[Web page edit records]
**********
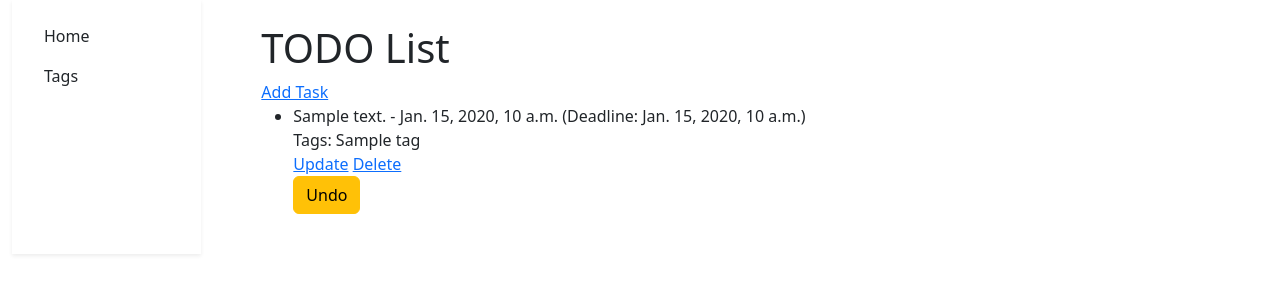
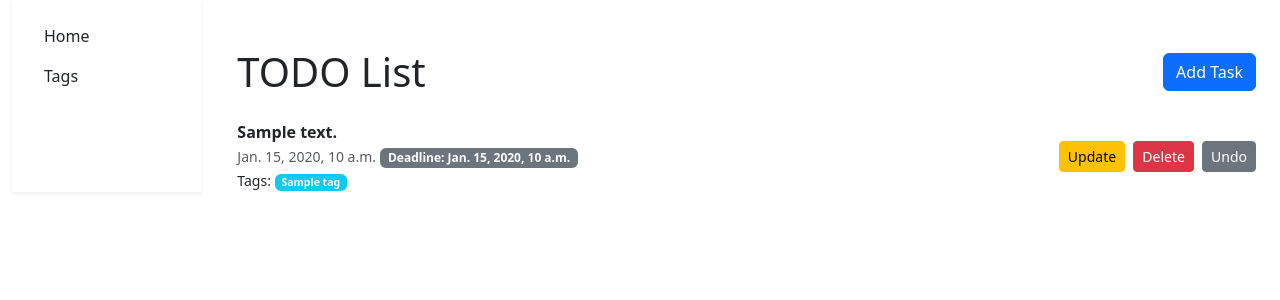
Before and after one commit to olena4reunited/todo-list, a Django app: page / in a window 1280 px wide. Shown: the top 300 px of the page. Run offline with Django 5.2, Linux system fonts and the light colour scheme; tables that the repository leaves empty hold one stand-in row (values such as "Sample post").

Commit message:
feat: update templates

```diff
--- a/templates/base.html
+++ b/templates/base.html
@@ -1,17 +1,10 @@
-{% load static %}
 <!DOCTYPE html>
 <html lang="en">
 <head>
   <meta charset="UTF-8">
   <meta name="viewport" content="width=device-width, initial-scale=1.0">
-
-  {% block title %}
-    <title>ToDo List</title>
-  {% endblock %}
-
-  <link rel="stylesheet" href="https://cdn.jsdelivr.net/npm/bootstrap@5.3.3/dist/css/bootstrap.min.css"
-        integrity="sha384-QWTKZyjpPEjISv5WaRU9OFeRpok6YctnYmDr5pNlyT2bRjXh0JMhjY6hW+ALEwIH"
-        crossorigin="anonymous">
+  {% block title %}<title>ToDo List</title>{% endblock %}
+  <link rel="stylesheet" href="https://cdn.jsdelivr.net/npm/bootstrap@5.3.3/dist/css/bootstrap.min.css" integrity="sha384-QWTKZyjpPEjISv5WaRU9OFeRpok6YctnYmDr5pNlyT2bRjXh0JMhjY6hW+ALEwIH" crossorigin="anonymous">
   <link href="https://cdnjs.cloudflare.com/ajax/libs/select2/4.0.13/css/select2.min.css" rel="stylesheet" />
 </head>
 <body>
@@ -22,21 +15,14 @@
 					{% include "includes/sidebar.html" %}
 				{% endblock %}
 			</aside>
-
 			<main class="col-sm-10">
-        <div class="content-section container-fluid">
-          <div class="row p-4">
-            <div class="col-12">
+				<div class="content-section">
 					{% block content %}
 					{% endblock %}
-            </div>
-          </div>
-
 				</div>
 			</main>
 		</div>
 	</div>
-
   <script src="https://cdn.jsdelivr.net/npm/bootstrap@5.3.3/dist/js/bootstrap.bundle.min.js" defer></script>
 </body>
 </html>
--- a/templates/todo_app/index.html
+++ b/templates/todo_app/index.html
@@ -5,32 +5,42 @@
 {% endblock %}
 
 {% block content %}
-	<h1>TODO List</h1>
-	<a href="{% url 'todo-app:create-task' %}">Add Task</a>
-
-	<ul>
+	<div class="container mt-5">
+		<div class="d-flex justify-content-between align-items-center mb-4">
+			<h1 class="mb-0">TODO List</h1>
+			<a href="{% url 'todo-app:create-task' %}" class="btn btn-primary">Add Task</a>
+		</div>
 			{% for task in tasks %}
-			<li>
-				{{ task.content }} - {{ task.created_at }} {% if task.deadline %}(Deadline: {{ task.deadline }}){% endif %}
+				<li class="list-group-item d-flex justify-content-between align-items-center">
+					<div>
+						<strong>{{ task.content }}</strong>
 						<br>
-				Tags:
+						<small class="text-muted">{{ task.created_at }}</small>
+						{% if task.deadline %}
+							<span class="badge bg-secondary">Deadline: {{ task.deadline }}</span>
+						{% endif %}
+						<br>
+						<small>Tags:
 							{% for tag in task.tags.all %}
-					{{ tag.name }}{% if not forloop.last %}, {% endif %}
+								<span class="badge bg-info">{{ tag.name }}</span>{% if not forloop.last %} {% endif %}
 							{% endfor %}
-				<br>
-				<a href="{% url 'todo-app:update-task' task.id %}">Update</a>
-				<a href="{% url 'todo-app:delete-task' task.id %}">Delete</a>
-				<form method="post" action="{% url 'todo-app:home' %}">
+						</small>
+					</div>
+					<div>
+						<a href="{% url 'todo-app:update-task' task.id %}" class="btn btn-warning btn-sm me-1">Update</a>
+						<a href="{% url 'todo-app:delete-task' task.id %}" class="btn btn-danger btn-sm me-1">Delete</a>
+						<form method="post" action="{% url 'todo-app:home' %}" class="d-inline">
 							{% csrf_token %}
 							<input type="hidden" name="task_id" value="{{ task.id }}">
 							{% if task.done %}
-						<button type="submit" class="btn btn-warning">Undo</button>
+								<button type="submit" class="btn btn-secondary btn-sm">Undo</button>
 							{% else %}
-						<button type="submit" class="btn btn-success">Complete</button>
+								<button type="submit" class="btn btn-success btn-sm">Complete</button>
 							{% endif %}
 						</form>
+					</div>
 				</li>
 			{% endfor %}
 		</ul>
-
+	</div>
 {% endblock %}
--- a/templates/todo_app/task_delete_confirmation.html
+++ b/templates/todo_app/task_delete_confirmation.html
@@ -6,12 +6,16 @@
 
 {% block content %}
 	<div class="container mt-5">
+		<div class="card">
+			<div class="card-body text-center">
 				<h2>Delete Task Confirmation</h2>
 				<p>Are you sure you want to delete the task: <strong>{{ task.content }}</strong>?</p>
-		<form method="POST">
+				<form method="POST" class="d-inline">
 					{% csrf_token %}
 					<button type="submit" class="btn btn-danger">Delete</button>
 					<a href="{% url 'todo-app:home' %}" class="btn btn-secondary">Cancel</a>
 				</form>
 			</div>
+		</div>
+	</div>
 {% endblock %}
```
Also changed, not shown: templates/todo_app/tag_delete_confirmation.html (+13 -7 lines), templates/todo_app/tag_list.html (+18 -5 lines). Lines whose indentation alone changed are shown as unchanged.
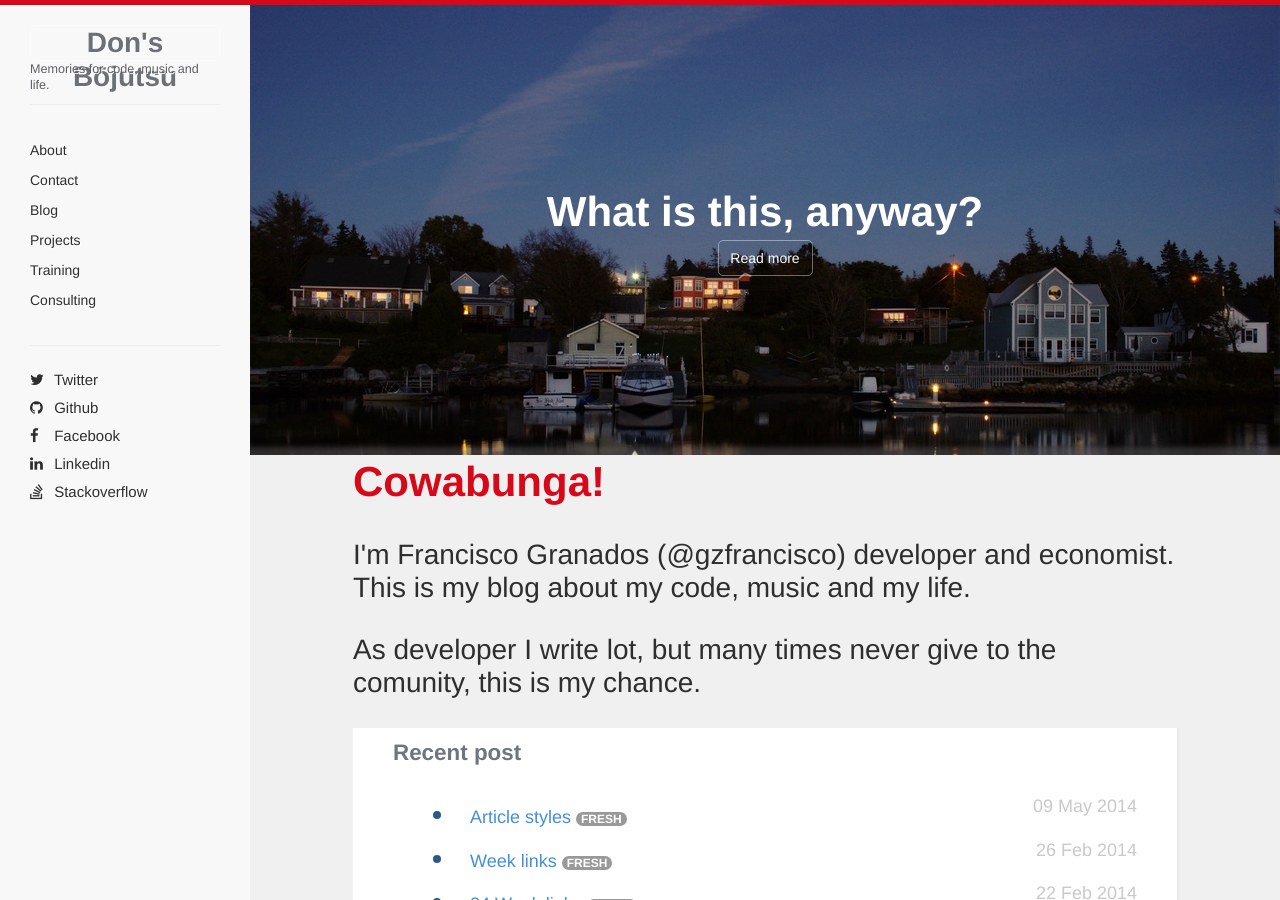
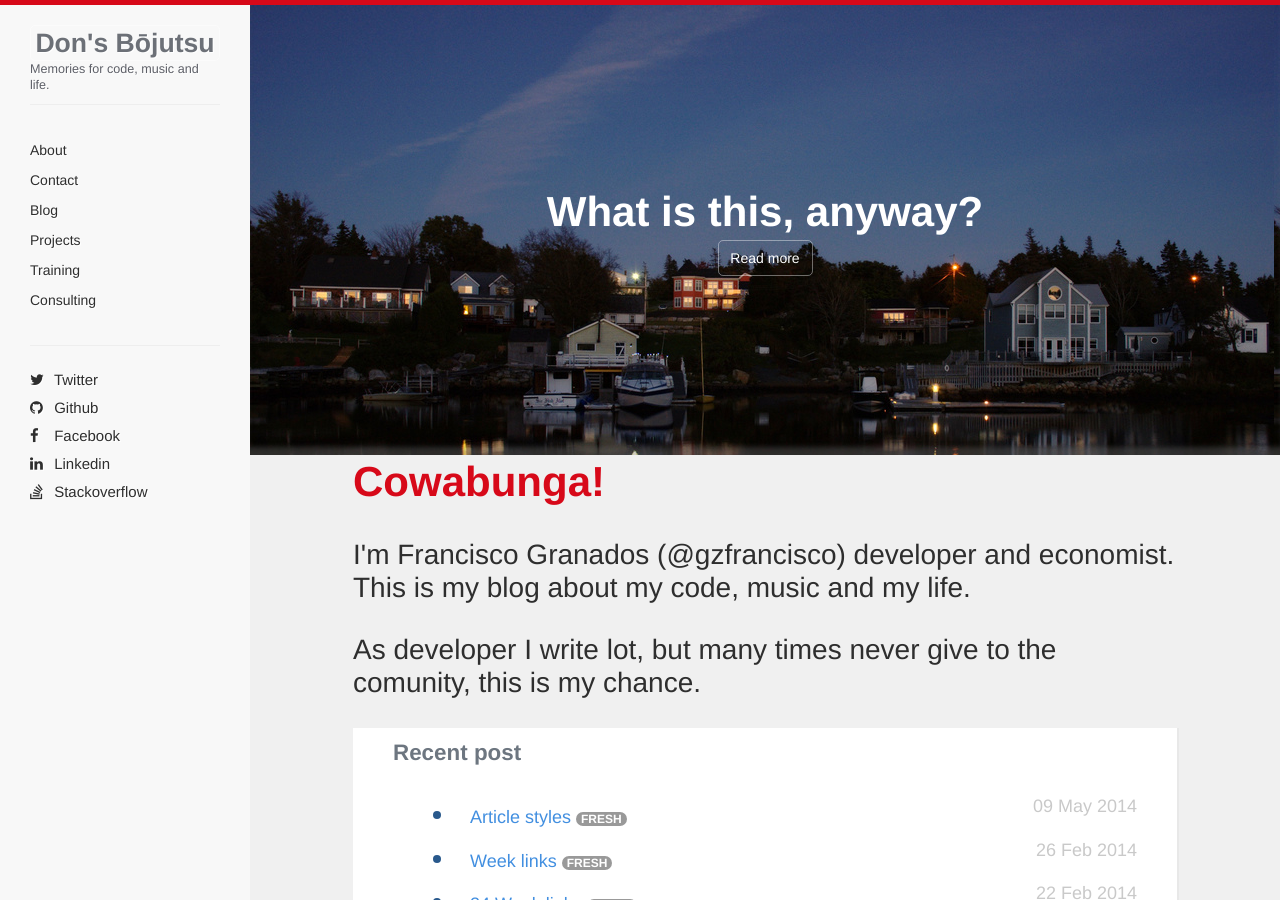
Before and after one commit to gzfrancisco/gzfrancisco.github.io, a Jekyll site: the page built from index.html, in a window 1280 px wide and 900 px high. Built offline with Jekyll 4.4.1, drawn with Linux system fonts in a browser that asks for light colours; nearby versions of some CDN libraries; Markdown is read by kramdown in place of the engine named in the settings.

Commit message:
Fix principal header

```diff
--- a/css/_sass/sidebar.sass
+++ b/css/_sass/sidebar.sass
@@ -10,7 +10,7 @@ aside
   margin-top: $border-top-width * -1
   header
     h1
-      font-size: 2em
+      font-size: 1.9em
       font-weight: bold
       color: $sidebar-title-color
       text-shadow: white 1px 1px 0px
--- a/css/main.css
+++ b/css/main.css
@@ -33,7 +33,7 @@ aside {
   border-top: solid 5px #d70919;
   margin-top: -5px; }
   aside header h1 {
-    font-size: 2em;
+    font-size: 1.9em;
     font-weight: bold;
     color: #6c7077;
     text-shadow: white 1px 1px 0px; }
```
**********
All lines in the records above that contain "submit" are to be reported.

-						<button type="submit" class="btn btn-warning">Undo</button>
+								<button type="submit" class="btn btn-secondary btn-sm">Undo</button>
-						<button type="submit" class="btn btn-success">Complete</button>
+								<button type="submit" class="btn btn-success btn-sm">Complete</button>
 					<button type="submit" class="btn btn-danger">Delete</button>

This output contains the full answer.